─── GIVEN DATA
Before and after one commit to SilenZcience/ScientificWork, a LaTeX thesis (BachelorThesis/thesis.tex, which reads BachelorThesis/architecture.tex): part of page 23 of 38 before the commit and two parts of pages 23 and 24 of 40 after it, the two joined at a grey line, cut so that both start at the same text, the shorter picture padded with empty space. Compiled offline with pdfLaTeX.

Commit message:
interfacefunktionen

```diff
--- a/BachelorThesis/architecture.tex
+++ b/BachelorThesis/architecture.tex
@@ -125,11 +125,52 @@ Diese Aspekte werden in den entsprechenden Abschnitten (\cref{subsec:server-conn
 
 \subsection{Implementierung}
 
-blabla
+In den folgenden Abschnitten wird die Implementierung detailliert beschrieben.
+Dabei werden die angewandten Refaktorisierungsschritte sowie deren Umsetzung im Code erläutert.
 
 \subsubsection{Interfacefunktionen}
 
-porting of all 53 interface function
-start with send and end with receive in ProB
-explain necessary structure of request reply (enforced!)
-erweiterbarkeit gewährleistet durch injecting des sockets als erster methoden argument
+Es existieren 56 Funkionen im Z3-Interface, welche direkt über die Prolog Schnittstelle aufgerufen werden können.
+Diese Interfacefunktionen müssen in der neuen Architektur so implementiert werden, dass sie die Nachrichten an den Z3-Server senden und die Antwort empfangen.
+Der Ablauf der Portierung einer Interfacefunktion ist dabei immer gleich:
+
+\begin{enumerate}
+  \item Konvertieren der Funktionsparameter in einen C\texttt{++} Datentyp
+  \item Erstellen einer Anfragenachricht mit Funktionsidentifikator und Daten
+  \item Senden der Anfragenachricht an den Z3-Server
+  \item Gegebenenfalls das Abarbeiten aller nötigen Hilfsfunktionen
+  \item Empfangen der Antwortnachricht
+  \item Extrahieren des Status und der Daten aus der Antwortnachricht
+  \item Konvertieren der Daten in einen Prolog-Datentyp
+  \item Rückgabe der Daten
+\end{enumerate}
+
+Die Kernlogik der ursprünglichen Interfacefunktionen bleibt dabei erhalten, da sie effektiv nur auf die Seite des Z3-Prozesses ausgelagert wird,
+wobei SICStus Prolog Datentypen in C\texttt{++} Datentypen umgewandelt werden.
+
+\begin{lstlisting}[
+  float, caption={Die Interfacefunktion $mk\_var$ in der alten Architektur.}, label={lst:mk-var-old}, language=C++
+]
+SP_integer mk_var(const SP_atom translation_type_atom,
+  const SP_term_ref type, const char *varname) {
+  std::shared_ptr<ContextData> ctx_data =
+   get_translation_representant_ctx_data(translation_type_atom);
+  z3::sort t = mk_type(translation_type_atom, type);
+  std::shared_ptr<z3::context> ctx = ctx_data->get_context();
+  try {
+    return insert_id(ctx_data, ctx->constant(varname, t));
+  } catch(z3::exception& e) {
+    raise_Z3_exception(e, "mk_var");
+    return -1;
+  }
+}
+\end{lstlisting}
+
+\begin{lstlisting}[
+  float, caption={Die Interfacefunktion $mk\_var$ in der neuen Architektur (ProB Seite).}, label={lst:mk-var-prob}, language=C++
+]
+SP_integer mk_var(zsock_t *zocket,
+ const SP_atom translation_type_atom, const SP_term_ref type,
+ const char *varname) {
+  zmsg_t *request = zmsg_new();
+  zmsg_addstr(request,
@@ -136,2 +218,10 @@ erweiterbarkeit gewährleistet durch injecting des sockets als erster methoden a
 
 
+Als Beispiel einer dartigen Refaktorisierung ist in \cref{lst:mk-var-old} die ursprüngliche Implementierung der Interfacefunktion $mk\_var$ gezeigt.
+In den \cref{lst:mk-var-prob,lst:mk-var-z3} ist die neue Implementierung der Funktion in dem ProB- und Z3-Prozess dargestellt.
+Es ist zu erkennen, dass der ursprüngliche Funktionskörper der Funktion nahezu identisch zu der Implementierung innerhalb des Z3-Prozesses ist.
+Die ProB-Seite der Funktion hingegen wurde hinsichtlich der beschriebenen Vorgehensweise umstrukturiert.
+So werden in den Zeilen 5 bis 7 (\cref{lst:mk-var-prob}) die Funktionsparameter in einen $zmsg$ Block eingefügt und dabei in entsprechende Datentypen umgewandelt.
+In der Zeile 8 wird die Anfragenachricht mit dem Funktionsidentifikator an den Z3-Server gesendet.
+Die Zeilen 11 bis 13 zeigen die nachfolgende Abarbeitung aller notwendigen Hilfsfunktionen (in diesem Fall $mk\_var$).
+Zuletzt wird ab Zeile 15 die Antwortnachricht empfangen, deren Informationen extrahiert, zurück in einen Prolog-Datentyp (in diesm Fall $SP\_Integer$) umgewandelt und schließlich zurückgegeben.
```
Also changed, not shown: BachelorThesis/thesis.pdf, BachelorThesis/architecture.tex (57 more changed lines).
──────
■ **TO DO**:
Output all of the entries, exactly as they are written.

■ **SOLUTION FOR THIS TASK**:
Before and after one commit to SilenZcience/ScientificWork, a LaTeX thesis (BachelorThesis/thesis.tex, which reads BachelorThesis/architecture.tex): part of page 23 of 38 before the commit and two parts of pages 23 and 24 of 40 after it, the two joined at a grey line, cut so that both start at the same text, the shorter picture padded with empty space. Compiled offline with pdfLaTeX.

Commit message:
interfacefunktionen

```diff
--- a/BachelorThesis/architecture.tex
+++ b/BachelorThesis/architecture.tex
@@ -125,11 +125,52 @@ Diese Aspekte werden in den entsprechenden Abschnitten (\cref{subsec:server-conn
 
 \subsection{Implementierung}
 
-blabla
+In den folgenden Abschnitten wird die Implementierung detailliert beschrieben.
+Dabei werden die angewandten Refaktorisierungsschritte sowie deren Umsetzung im Code erläutert.
 
 \subsubsection{Interfacefunktionen}
 
-porting of all 53 interface function
-start with send and end with receive in ProB
-explain necessary structure of request reply (enforced!)
-erweiterbarkeit gewährleistet durch injecting des sockets als erster methoden argument
+Es existieren 56 Funkionen im Z3-Interface, welche direkt über die Prolog Schnittstelle aufgerufen werden können.
+Diese Interfacefunktionen müssen in der neuen Architektur so implementiert werden, dass sie die Nachrichten an den Z3-Server senden und die Antwort empfangen.
+Der Ablauf der Portierung einer Interfacefunktion ist dabei immer gleich:
+
+\begin{enumerate}
+  \item Konvertieren der Funktionsparameter in einen C\texttt{++} Datentyp
+  \item Erstellen einer Anfragenachricht mit Funktionsidentifikator und Daten
+  \item Senden der Anfragenachricht an den Z3-Server
+  \item Gegebenenfalls das Abarbeiten aller nötigen Hilfsfunktionen
+  \item Empfangen der Antwortnachricht
+  \item Extrahieren des Status und der Daten aus der Antwortnachricht
+  \item Konvertieren der Daten in einen Prolog-Datentyp
+  \item Rückgabe der Daten
+\end{enumerate}
+
+Die Kernlogik der ursprünglichen Interfacefunktionen bleibt dabei erhalten, da sie effektiv nur auf die Seite des Z3-Prozesses ausgelagert wird,
+wobei SICStus Prolog Datentypen in C\texttt{++} Datentypen umgewandelt werden.
+
+\begin{lstlisting}[
+  float, caption={Die Interfacefunktion $mk\_var$ in der alten Architektur.}, label={lst:mk-var-old}, language=C++
+]
+SP_integer mk_var(const SP_atom translation_type_atom,
+  const SP_term_ref type, const char *varname) {
+  std::shared_ptr<ContextData> ctx_data =
+   get_translation_representant_ctx_data(translation_type_atom);
+  z3::sort t = mk_type(translation_type_atom, type);
+  std::shared_ptr<z3::context> ctx = ctx_data->get_context();
+  try {
+    return insert_id(ctx_data, ctx->constant(varname, t));
+  } catch(z3::exception& e) {
+    raise_Z3_exception(e, "mk_var");
+    return -1;
+  }
+}
+\end{lstlisting}
+
+\begin{lstlisting}[
+  float, caption={Die Interfacefunktion $mk\_var$ in der neuen Architektur (ProB Seite).}, label={lst:mk-var-prob}, language=C++
+]
+SP_integer mk_var(zsock_t *zocket,
+ const SP_atom translation_type_atom, const SP_term_ref type,
+ const char *varname) {
+  zmsg_t *request = zmsg_new();
+  zmsg_addstr(request,
@@ -136,2 +218,10 @@ erweiterbarkeit gewährleistet durch injecting des sockets als erster methoden a
 
 
+Als Beispiel einer dartigen Refaktorisierung ist in \cref{lst:mk-var-old} die ursprüngliche Implementierung der Interfacefunktion $mk\_var$ gezeigt.
+In den \cref{lst:mk-var-prob,lst:mk-var-z3} ist die neue Implementierung der Funktion in dem ProB- und Z3-Prozess dargestellt.
+Es ist zu erkennen, dass der ursprüngliche Funktionskörper der Funktion nahezu identisch zu der Implementierung innerhalb des Z3-Prozesses ist.
+Die ProB-Seite der Funktion hingegen wurde hinsichtlich der beschriebenen Vorgehensweise umstrukturiert.
+So werden in den Zeilen 5 bis 7 (\cref{lst:mk-var-prob}) die Funktionsparameter in einen $zmsg$ Block eingefügt und dabei in entsprechende Datentypen umgewandelt.
+In der Zeile 8 wird die Anfragenachricht mit dem Funktionsidentifikator an den Z3-Server gesendet.
+Die Zeilen 11 bis 13 zeigen die nachfolgende Abarbeitung aller notwendigen Hilfsfunktionen (in diesem Fall $mk\_var$).
+Zuletzt wird ab Zeile 15 die Antwortnachricht empfangen, deren Informationen extrahiert, zurück in einen Prolog-Datentyp (in diesm Fall $SP\_Integer$) umgewandelt und schließlich zurückgegeben.
```
Also changed, not shown: BachelorThesis/thesis.pdf, BachelorThesis/architecture.tex (57 more changed lines).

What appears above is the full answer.